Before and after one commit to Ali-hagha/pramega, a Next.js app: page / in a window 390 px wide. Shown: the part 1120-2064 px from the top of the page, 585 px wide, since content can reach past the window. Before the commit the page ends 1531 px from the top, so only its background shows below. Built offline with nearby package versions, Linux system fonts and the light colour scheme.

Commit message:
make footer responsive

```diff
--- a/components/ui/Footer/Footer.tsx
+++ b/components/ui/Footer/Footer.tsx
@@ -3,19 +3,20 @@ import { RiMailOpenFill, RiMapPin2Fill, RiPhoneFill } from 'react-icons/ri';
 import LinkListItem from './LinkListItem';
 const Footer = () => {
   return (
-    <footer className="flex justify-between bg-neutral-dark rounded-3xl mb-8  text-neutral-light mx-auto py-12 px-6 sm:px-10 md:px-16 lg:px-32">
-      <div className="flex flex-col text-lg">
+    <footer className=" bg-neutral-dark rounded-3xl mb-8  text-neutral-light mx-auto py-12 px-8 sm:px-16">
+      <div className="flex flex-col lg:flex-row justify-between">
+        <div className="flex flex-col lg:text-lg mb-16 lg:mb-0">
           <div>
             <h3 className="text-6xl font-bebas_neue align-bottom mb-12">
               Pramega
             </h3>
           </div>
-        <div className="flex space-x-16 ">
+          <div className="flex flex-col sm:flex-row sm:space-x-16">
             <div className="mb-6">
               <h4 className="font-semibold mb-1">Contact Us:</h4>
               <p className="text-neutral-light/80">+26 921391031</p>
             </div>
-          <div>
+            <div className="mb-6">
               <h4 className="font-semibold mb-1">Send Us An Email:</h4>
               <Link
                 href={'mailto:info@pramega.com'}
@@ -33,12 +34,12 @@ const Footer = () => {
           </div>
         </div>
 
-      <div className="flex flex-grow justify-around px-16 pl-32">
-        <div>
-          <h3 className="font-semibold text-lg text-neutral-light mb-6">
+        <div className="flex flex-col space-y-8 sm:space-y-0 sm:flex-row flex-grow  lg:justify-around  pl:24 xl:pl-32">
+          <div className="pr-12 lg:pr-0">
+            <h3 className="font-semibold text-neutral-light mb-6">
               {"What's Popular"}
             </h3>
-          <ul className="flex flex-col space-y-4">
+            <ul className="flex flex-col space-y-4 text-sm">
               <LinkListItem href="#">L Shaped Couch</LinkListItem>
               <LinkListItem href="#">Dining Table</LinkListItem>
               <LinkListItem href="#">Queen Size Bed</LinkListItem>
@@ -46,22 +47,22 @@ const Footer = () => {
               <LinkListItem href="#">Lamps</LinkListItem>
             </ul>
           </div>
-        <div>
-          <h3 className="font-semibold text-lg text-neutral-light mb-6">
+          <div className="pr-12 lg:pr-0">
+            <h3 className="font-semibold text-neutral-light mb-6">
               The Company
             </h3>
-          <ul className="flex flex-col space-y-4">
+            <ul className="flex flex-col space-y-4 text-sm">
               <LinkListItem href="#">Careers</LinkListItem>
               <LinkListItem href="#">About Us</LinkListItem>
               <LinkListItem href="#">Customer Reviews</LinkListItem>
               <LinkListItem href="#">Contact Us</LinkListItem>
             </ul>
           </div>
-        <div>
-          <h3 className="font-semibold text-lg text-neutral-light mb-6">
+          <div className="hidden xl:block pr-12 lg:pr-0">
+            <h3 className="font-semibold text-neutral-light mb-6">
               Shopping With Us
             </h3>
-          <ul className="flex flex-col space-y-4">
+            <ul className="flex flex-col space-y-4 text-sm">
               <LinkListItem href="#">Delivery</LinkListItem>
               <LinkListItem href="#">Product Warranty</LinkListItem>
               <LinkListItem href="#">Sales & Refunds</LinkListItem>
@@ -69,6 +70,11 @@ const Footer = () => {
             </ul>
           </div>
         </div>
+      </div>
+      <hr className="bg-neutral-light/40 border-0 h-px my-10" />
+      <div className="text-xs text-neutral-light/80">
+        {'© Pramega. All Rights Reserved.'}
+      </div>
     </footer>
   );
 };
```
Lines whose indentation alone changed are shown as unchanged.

================

How to complete this task
Above are the records; reproduce all of them exactly.

Solved exercise
Before and after one commit to Ali-hagha/pramega, a Next.js app: page / in a window 390 px wide. Shown: the part 1120-2064 px from the top of the page, 585 px wide, since content can reach past the window. Before the commit the page ends 1531 px from the top, so only its background shows below. Built offline with nearby package versions, Linux system fonts and the light colour scheme.

Commit message:
make footer responsive

```diff
--- a/components/ui/Footer/Footer.tsx
+++ b/components/ui/Footer/Footer.tsx
@@ -3,19 +3,20 @@ import { RiMailOpenFill, RiMapPin2Fill, RiPhoneFill } from 'react-icons/ri';
 import LinkListItem from './LinkListItem';
 const Footer = () => {
   return (
-    <footer className="flex justify-between bg-neutral-dark rounded-3xl mb-8  text-neutral-light mx-auto py-12 px-6 sm:px-10 md:px-16 lg:px-32">
-      <div className="flex flex-col text-lg">
+    <footer className=" bg-neutral-dark rounded-3xl mb-8  text-neutral-light mx-auto py-12 px-8 sm:px-16">
+      <div className="flex flex-col lg:flex-row justify-between">
+        <div className="flex flex-col lg:text-lg mb-16 lg:mb-0">
           <div>
             <h3 className="text-6xl font-bebas_neue align-bottom mb-12">
               Pramega
             </h3>
           </div>
-        <div className="flex space-x-16 ">
+          <div className="flex flex-col sm:flex-row sm:space-x-16">
             <div className="mb-6">
               <h4 className="font-semibold mb-1">Contact Us:</h4>
               <p className="text-neutral-light/80">+26 921391031</p>
             </div>
-          <div>
+            <div className="mb-6">
               <h4 className="font-semibold mb-1">Send Us An Email:</h4>
               <Link
                 href={'mailto:info@pramega.com'}
@@ -33,12 +34,12 @@ const Footer = () => {
           </div>
         </div>
 
-      <div className="flex flex-grow justify-around px-16 pl-32">
-        <div>
-          <h3 className="font-semibold text-lg text-neutral-light mb-6">
+        <div className="flex flex-col space-y-8 sm:space-y-0 sm:flex-row flex-grow  lg:justify-around  pl:24 xl:pl-32">
+          <div className="pr-12 lg:pr-0">
+            <h3 className="font-semibold text-neutral-light mb-6">
               {"What's Popular"}
             </h3>
-          <ul className="flex flex-col space-y-4">
+            <ul className="flex flex-col space-y-4 text-sm">
               <LinkListItem href="#">L Shaped Couch</LinkListItem>
               <LinkListItem href="#">Dining Table</LinkListItem>
               <LinkListItem href="#">Queen Size Bed</LinkListItem>
@@ -46,22 +47,22 @@ const Footer = () => {
               <LinkListItem href="#">Lamps</LinkListItem>
             </ul>
           </div>
-        <div>
-          <h3 className="font-semibold text-lg text-neutral-light mb-6">
+          <div className="pr-12 lg:pr-0">
+            <h3 className="font-semibold text-neutral-light mb-6">
               The Company
             </h3>
-          <ul className="flex flex-col space-y-4">
+            <ul className="flex flex-col space-y-4 text-sm">
               <LinkListItem href="#">Careers</LinkListItem>
               <LinkListItem href="#">About Us</LinkListItem>
               <LinkListItem href="#">Customer Reviews</LinkListItem>
               <LinkListItem href="#">Contact Us</LinkListItem>
             </ul>
           </div>
-        <div>
-          <h3 className="font-semibold text-lg text-neutral-light mb-6">
+          <div className="hidden xl:block pr-12 lg:pr-0">
+            <h3 className="font-semibold text-neutral-light mb-6">
               Shopping With Us
             </h3>
-          <ul className="flex flex-col space-y-4">
+            <ul className="flex flex-col space-y-4 text-sm">
               <LinkListItem href="#">Delivery</LinkListItem>
               <LinkListItem href="#">Product Warranty</LinkListItem>
               <LinkListItem href="#">Sales & Refunds</LinkListItem>
@@ -69,6 +70,11 @@ const Footer = () => {
             </ul>
           </div>
         </div>
+      </div>
+      <hr className="bg-neutral-light/40 border-0 h-px my-10" />
+      <div className="text-xs text-neutral-light/80">
+        {'© Pramega. All Rights Reserved.'}
+      </div>
     </footer>
   );
 };
```
Lines whose indentation alone changed are shown as unchanged.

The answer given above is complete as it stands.